I sauteed the marinated chicken pieces on medium high heat and when they were nicely browned, I removed them from the pan and set them aside. My plan was to make a Roasted Tomato Sauce using all the flavourful brown bits from the sauteed chicken in the sauce, so I heated another nonstick skillet over medium high heat and sauteed the red onion, mushrooms, green pepper and sliced black olives, adding the cooked chicken back in when the vegetables were tender but the green pepper still had a little 'bite', or crunch. I lowered the heat under the skillet to medium and added in about a cup and a half of fresh spinach, letting it wilt sightly.
At this point I decided, what the heck, why not crumble in some feta cheese?
I moved the skillet with the chicken and vegetables onto a back burner on low heat to keep warm while I made the roasted tomato sauce. I heated the skillet I had used to sauteed the chicken over medium high heat and added in some sodium reduced chicken broth and brought that to a gentle boil, scraping up all the flavourful brown bits from the chicken. I then added in 1/4 tsp Dijon mustard and gave it a whisk. The roasted tomatoes were now cool enough to handle with my hands so after removing the skin, which I easily pushed off using my fingers, I placed the tomatoes into the pan with the chicken broth and mustard and used a potato masher to break down the tomatoes. I sprinkled the sauce with a pinch or two of dry oregano and let it simmer gently while I filled my crepes.
I placed a crepe on each plate, spooned in some of the chicken and vegetable filling and then spooned about a tablespoon of the roasted tomato sauce over the filling before rolling the crepes up.
I topped each crepe with a little more Roasted Tomato Sauce and crumbled some more feta cheese and served.
The chicken was moist and full of flavour from the garlic, oregano, Dijon mustard, red wine vinegar and olive oil.
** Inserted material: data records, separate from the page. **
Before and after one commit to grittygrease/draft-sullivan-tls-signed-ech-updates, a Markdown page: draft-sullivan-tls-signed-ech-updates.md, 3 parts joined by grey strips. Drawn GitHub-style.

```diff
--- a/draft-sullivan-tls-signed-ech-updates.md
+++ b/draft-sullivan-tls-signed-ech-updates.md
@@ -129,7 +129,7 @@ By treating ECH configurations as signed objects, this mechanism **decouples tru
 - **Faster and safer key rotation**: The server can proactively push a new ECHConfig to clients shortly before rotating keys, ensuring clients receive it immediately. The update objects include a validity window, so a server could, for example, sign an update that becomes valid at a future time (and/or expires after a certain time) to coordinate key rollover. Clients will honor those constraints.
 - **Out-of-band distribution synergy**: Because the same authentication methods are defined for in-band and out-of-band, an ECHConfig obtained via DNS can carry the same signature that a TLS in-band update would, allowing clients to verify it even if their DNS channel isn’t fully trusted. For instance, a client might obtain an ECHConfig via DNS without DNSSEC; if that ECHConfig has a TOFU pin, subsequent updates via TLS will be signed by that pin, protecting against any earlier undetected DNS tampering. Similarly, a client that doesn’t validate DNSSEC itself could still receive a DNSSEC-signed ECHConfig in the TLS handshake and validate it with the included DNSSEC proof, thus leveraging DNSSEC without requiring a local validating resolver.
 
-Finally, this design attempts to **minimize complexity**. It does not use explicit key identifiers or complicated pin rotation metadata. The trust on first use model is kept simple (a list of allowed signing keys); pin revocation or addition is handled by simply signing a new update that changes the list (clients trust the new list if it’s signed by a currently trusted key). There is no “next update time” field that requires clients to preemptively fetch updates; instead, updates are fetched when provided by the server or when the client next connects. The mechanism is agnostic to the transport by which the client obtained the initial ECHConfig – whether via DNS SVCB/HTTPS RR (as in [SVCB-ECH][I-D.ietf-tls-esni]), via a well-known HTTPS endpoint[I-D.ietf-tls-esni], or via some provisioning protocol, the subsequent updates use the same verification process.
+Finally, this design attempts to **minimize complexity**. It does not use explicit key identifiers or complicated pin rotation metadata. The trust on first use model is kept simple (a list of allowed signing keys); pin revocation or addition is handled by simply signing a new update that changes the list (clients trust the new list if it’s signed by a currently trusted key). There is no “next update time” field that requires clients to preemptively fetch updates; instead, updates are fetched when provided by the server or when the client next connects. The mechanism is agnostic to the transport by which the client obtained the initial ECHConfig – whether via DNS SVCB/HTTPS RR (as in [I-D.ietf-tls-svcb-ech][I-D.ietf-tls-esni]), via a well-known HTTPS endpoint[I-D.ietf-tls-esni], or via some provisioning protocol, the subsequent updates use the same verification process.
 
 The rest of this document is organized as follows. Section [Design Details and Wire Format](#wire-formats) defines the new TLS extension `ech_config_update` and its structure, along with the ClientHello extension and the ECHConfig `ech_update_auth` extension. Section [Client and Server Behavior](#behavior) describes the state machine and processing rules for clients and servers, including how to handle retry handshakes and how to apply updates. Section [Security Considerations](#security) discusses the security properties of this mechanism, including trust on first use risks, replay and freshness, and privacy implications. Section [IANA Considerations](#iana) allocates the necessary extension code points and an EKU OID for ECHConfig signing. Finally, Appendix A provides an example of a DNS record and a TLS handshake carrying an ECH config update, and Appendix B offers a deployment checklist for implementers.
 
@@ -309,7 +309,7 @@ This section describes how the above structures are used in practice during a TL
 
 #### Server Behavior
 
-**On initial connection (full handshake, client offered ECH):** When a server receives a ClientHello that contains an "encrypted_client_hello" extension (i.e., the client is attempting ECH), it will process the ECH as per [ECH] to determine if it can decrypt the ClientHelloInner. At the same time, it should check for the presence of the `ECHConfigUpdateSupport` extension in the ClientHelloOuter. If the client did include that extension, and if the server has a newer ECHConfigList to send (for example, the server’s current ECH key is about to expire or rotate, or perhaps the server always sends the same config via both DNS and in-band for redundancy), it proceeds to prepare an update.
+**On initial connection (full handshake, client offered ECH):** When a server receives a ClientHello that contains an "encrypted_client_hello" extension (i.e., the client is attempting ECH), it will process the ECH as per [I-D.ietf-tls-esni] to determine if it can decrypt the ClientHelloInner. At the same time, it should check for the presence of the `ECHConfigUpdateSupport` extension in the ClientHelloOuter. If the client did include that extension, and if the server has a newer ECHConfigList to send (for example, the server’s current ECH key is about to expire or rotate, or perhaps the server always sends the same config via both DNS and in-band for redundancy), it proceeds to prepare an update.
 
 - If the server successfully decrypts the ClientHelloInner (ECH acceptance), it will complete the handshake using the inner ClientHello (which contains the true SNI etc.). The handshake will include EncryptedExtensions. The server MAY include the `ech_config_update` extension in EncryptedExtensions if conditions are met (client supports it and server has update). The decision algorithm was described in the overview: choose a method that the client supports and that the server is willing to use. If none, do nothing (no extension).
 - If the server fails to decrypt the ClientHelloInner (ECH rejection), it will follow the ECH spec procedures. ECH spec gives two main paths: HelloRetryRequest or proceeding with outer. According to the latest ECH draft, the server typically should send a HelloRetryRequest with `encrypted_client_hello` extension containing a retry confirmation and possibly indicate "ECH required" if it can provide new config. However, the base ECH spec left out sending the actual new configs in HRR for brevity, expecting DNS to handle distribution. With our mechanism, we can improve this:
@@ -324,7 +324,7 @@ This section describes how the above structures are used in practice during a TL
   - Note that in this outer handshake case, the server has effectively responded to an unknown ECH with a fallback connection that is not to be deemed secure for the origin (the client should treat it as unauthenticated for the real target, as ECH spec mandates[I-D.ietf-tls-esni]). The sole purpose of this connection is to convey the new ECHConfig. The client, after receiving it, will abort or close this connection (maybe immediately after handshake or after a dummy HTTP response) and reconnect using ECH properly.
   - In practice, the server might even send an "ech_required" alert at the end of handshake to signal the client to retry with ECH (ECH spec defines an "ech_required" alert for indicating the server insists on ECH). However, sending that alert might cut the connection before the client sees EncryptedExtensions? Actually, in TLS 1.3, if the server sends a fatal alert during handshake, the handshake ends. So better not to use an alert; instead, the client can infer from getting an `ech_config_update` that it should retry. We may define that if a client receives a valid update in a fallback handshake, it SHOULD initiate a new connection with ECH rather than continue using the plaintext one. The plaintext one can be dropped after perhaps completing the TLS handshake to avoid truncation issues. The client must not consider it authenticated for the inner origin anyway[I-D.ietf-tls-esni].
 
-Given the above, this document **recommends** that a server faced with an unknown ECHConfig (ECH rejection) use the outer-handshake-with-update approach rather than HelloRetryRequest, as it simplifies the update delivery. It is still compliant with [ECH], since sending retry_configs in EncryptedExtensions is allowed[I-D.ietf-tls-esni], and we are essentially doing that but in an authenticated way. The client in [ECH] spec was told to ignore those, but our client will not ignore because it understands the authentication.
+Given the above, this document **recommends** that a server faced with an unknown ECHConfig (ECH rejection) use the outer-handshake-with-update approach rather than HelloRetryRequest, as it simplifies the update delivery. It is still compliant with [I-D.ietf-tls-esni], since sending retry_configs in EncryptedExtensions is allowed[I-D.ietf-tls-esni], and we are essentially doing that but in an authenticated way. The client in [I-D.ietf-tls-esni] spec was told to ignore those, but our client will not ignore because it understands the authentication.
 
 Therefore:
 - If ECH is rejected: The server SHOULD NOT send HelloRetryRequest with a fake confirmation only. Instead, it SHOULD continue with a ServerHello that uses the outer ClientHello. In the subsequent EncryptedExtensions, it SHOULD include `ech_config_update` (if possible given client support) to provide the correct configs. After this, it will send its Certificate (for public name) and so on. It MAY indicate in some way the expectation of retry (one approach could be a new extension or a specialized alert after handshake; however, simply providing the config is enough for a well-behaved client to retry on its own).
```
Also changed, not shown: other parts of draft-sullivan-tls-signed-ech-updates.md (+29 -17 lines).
The vegetables still had a little crunch adding wonderful texture while the roasted tomato sauce was aromatic, warm and inviting, not to mention the perfect blend of sweet and savory and the crumbled feta cheese added a nice little saltiness to the whole dish. Outside of the refrigeration time, the crepes took about 10 minutes to make, the chicken and vegetables were also cooked within that time. Roasting the tomatoes took 40 minutes, another 10 for them to cool, but the sauce then only took about 5 minutes to pull together.
All in all, these Mediterranean Chicken Crepes were extremely easy to make. From the extra virgin oil to the boneless skinless chicken breasts to all those beautiful vegetables, they most definitely were also healthied-up. I estimate the cost per portion to be approximately $3.50 and, without a doubt, these Mediterranean Chicken Crepes delivered iin flavour, eliciting a two thumbs up rating from both my daughter and hubby!
Mediterranean Chicken Crepes with Roasted Tomato Sauce....easy, healthied-up, inexpensive AND delicious!